Ohio EPA Meeting Set for Greene County Biodigester Expansion

Information Session and Hearing Scheduled March 22, 2018

Ohio EPA will hold a public meeting to discuss an application for a permit allowing Dovetail Energy LLC to expand its biosolids treatment facility in Greene County and improve the quality of its product.

An information session will begin at 6 p.m. on Thursday, March 22, at the Howard Conference Center, Greene County Career Center, 2960 W. Enon Road, Xenia. The hearing will follow to provide an opportunity for public comments on the permit application.

The company is proposing to add two new plug flow tanks that are 2,000 gallons each, a new 230,000-gallon pre-digester tank and a second 1.74 million-gallon digester tank at its 1146 Herr Road, Fairborn facility.

The facility treats biosolids from municipal wastewater treatment plants, hog manure and other approved feedstocks. The current system consists of a liquid and solids unloading area, mixing, pre-digester and digester tanks and a biosolids storage tank. Electricity is produced by the digesting process. The solids produced during treatment are land applied as fertilizer for local farm fields.

As part of the expansion plan, the company also is proposing to upgrade its process to produce exceptional quality (EQ) biosolids which have less stringent land application restrictions.

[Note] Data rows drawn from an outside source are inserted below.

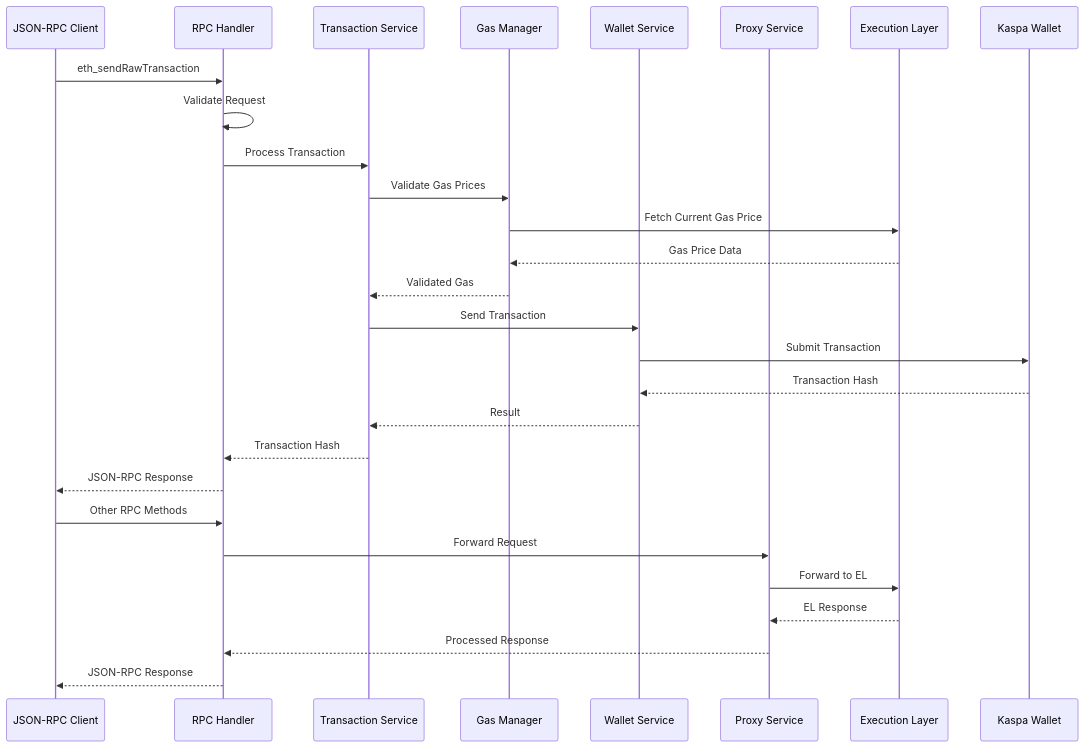
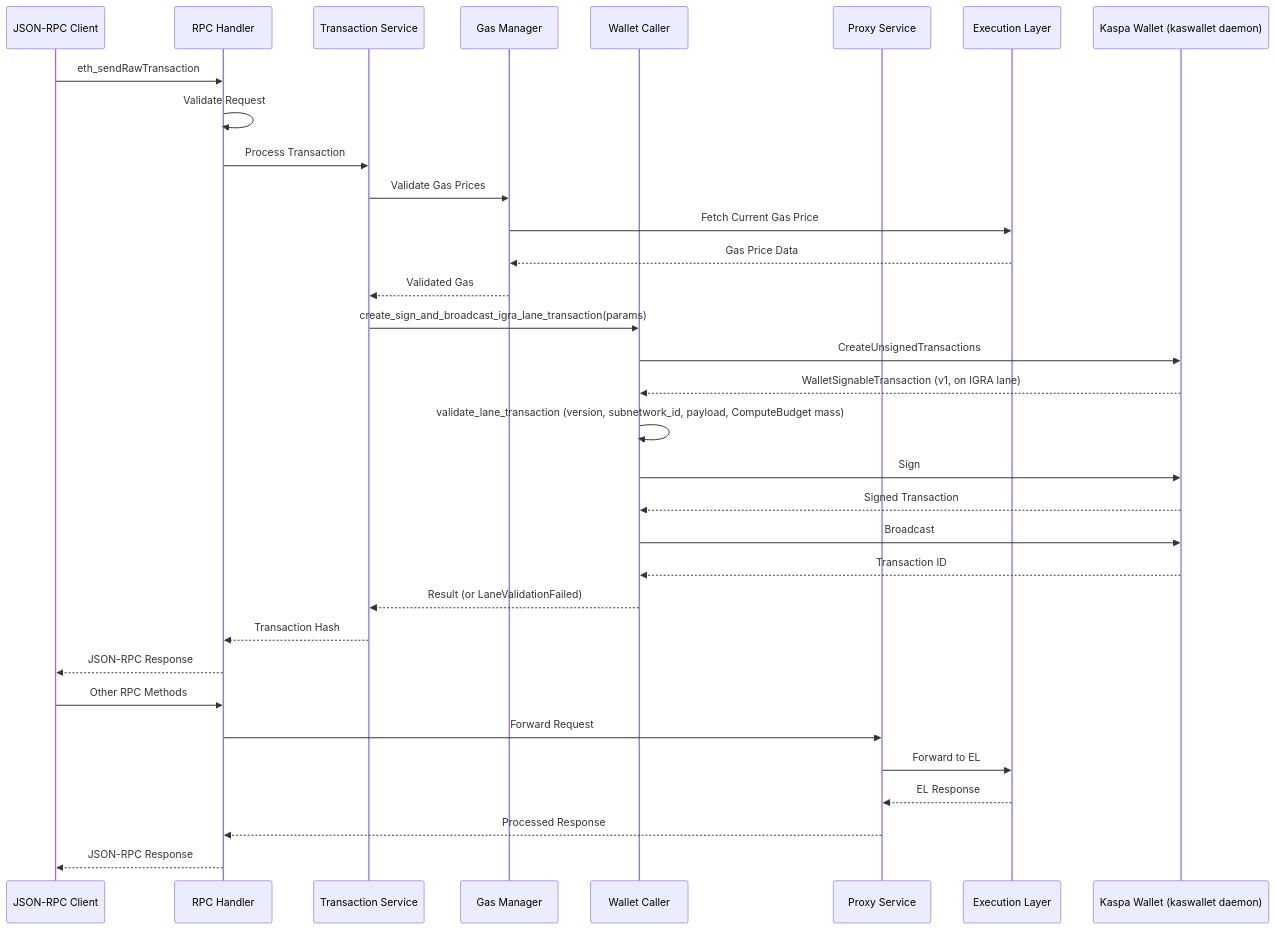
Before and after one commit to IgraLabs/igra-rpc-provider: the second of 5 diagrams in doc/architecture.md, drawn with Mermaid. The commit also changed other lines of this file and 24 other files, not shown here.

First line of the commit message:
[ENG-1051] feat(toccata): submit IGRA transactions via kaswallet lane

````diff
--- a/doc/architecture.md
+++ b/doc/architecture.md
@@ -71,32 +75,37 @@
 ```mermaid
 sequenceDiagram
     participant Client as JSON-RPC Client
     participant API as RPC Handler
     participant TxService as Transaction Service
     participant GasManager as Gas Manager
-    participant WalletService as Wallet Service
+    participant WalletCaller as Wallet Caller
     participant ProxyService as Proxy Service
     participant EL as Execution Layer
-    participant Wallet as Kaspa Wallet
+    participant Wallet as Kaspa Wallet (kaswallet daemon)
     
     Client->>API: eth_sendRawTransaction
     API->>API: Validate Request
     API->>TxService: Process Transaction
     TxService->>GasManager: Validate Gas Prices
     GasManager->>EL: Fetch Current Gas Price
     EL-->>GasManager: Gas Price Data
     GasManager-->>TxService: Validated Gas
-    TxService->>WalletService: Send Transaction
-    WalletService->>Wallet: Submit Transaction
-    Wallet-->>WalletService: Transaction Hash
-    WalletService-->>TxService: Result
+    TxService->>WalletCaller: create_sign_and_broadcast_igra_lane_transaction(params)
+    WalletCaller->>Wallet: CreateUnsignedTransactions
+    Wallet-->>WalletCaller: WalletSignableTransaction (v1, on IGRA lane)
+    WalletCaller->>WalletCaller: validate_lane_transaction (version, subnetwork_id, payload, ComputeBudget mass)
+    WalletCaller->>Wallet: Sign
+    Wallet-->>WalletCaller: Signed Transaction
+    WalletCaller->>Wallet: Broadcast
+    Wallet-->>WalletCaller: Transaction ID
+    WalletCaller-->>TxService: Result (or LaneValidationFailed)
     TxService-->>API: Transaction Hash
     API-->>Client: JSON-RPC Response
     
     Client->>API: Other RPC Methods
     API->>ProxyService: Forward Request
     ProxyService->>EL: Forward to EL
     EL-->>ProxyService: EL Response
     ProxyService-->>API: Processed Response
     API-->>Client: JSON-RPC Response
 ```
````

Ohio EPA will accept written comments on the permit application through March 23, 2018. Anyone may submit comments or request to be on the mailing list for information. To comment or receive information on the permit application, write to: Ohio EPA-DSW, Permits Processing Unit, P.O. Box 1049, Columbus, Ohio 43216-1049 or email epa.dswcomments@epa.ohio.gov.

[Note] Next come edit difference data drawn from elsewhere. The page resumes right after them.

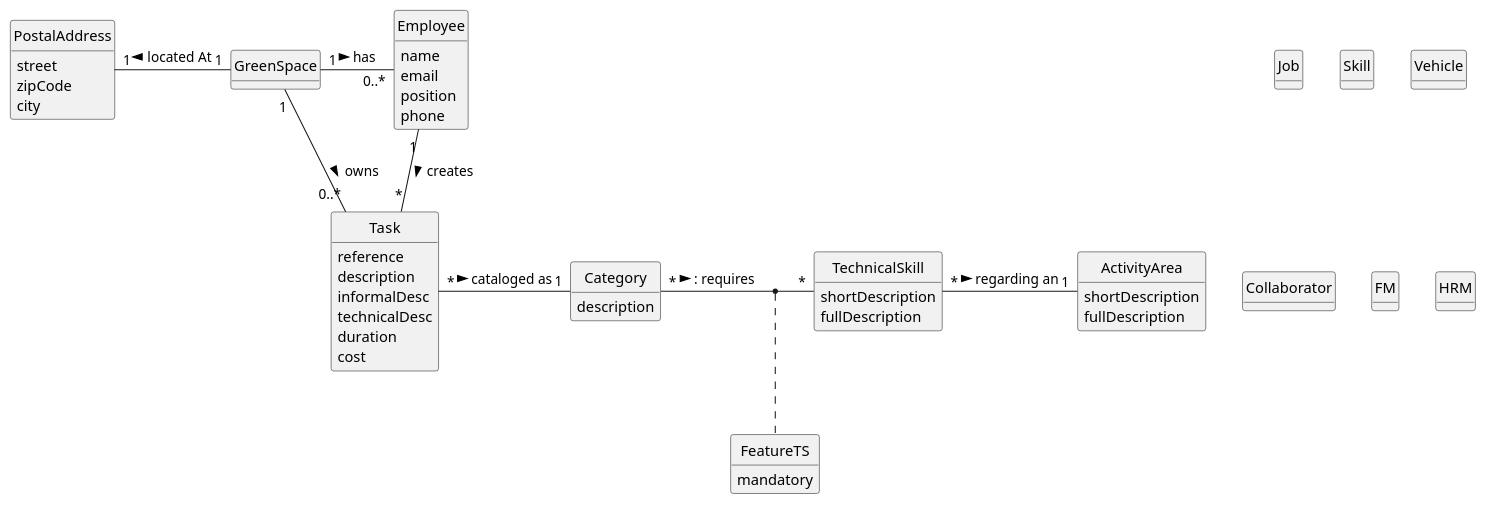
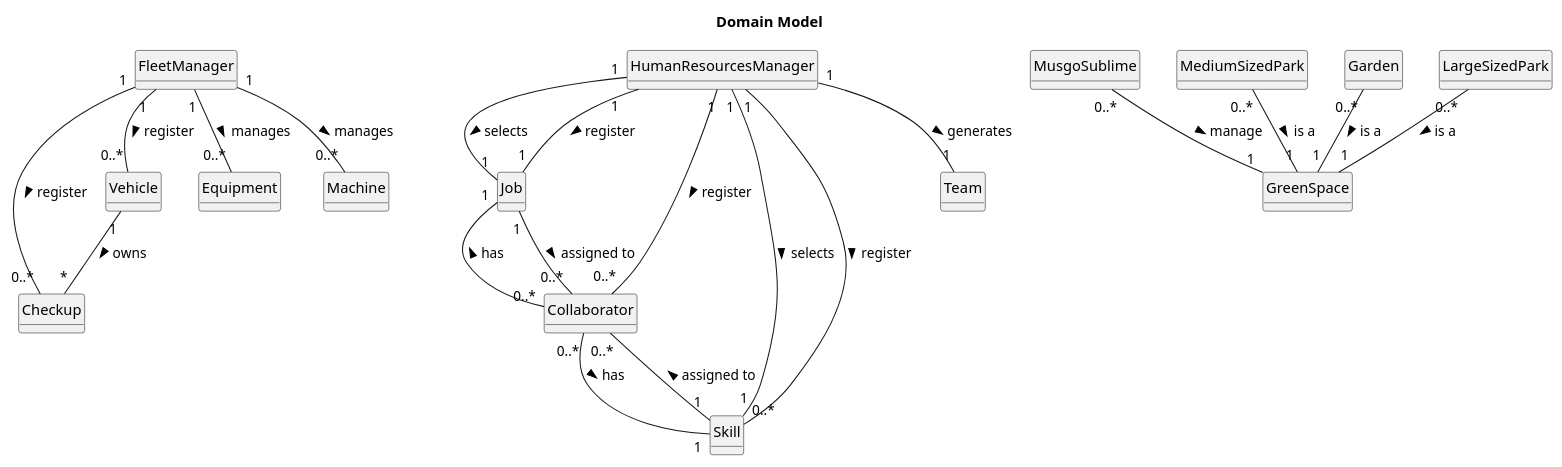
One commit to daniel41silva05/ISEP_2023_2024_LAPR2 changed the diagram in docs/sprintA/global-artifacts/02.analysis/puml/project-domain-model.puml. Above: the diagram before and after it, drawn with PlantUML. The commit also changed 1 other file, not shown here.

Commit message:
Update Associations/Domain Model

```diff
--- a/docs/sprintA/global-artifacts/02.analysis/puml/project-domain-model.puml
+++ b/docs/sprintA/global-artifacts/02.analysis/puml/project-domain-model.puml
@@ -1,89 +1,50 @@
 @startuml
 skinparam monochrome true
 skinparam packageStyle rectangle
 skinparam shadowing false
-'skinparam linetype ortho
-'left to right direction
+
 skinparam classAttributeIconSize 0
 hide circle
 hide methods
 
-'title Domain Model
-
-'class Platform {
-'  -description
-'}
-
-class GreenSpace {
-}
-
-class Task {
-    reference
-    description
-    informalDesc
-    technicalDesc
-    duration
-    cost
-}
-
-class Category {
-    description
-}
-
-class Employee {
-    name
-    email
-    position
-    phone
-}
-
-class TechnicalSkill{
-    shortDescription
-    fullDescription
-}
-
-class ActivityArea{
-    shortDescription
-    fullDescription
-}
-
-class FeatureTS{
-    mandatory
-}
-
-class PostalAddress{
-    street
-    zipCode
-    city
-}
+title Domain Model
 
 class Job {
 }
 
 class Skill {
 }
 
 class Vehicle {
 }
 
 class Collaborator {
 }
 
-class FM {
+class FleetManager {
 }
 
-class HRM {
+class HumanResourcesManager {
 }
 
-GreenSpace "1" - "0..*" Employee : has >
-GreenSpace "1" - "0..*" Task: owns >
-Employee "1" -- "*" Task : creates >
-Task "*" - "1" Category: cataloged as >
-TechnicalSkill "*" - "1" ActivityArea: regarding an >
-
-Category "*" - "*" TechnicalSkill :  : requires >
-(Category, TechnicalSkill) . FeatureTS
-
-GreenSpace "1" -left "1" PostalAddress : located At >
+MusgoSublime "0..*" -- "1" GreenSpace : manage >
+MediumSizedPark "0..*" -- "1" GreenSpace : is a >
+Garden "0..*" -- "1" GreenSpace : is a >
+LargeSizedPark "0..*" -- "1" GreenSpace : is a >
+Collaborator "0..*" -- "1" Job : has >
+Collaborator "0..*" -- "1" Skill : has >
+HumanResourcesManager "1" -- "1" Job : selects  >
+HumanResourcesManager "1" -- "1" Skill : selects  >
+HumanResourcesManager "1" -- "1" Job : register  >
+Job "1" -- "0..*" Collaborator : assigned to >
+Skill "1" -- "0..*" Collaborator : assigned to >
+HumanResourcesManager "1" -- "0..*" Collaborator : register >
+HumanResourcesManager "1" -- "0..*" Skill : register >
+HumanResourcesManager "1" -- "1" Team : generates >
+FleetManager "1" -- "0..*" Vehicle : register >
+FleetManager "1" -- "0..*" Equipment : manages >
+FleetManager "1" -- "0..*" Machine : manages >
+FleetManager "1" - "0..*" Checkup : register >
+Vehicle "1" -- "*" Checkup : owns >
 
 @enduml
```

The Ohio Environmental Protection Agency was created in 1972 to consolidate efforts to protect and improve air quality, water quality and waste management in Ohio. Since then, air pollutants dropped by as much as 90 percent; large rivers meeting standards improved from 21 percent to 89 percent; and hundreds of polluting, open dumps were replaced with engineered landfills and an increased emphasis on waste reduction and recycling.